(Stored items from a collection)
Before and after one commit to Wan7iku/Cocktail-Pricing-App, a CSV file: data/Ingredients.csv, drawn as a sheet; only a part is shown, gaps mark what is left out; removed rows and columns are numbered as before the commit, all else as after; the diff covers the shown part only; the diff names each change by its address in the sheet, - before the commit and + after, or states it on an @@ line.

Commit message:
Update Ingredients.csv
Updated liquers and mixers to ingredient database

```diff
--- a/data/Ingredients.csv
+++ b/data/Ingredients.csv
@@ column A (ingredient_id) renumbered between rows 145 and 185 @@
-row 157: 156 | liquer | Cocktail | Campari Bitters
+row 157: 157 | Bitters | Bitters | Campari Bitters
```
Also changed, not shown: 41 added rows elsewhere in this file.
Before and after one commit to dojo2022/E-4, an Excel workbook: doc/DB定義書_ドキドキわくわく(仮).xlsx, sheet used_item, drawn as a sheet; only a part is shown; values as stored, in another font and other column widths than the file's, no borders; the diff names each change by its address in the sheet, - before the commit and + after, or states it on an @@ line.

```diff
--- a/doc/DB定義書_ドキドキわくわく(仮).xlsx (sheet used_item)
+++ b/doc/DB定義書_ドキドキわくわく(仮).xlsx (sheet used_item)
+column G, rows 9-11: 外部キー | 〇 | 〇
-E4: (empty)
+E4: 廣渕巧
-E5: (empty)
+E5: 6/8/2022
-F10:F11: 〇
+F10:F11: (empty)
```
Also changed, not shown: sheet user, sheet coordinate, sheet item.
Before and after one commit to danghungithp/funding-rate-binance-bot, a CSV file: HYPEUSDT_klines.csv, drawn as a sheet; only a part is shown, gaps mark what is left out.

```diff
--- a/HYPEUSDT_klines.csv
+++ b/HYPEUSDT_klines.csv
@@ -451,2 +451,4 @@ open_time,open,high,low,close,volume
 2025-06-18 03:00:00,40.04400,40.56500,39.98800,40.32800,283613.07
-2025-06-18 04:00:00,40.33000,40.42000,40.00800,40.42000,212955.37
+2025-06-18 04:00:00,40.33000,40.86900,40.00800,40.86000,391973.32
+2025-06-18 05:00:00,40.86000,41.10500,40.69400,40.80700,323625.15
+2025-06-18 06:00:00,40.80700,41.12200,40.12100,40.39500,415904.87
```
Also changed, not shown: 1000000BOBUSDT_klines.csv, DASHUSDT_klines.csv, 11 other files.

Work request.
Using the records above, gather all lines where the string "changed" is present.

Result.
Also changed, not shown: 41 added rows elsewhere in this file.
Also changed, not shown: sheet user, sheet coordinate, sheet item.
Also changed, not shown: 1000000BOBUSDT_klines.csv, DASHUSDT_klines.csv, 11 other files.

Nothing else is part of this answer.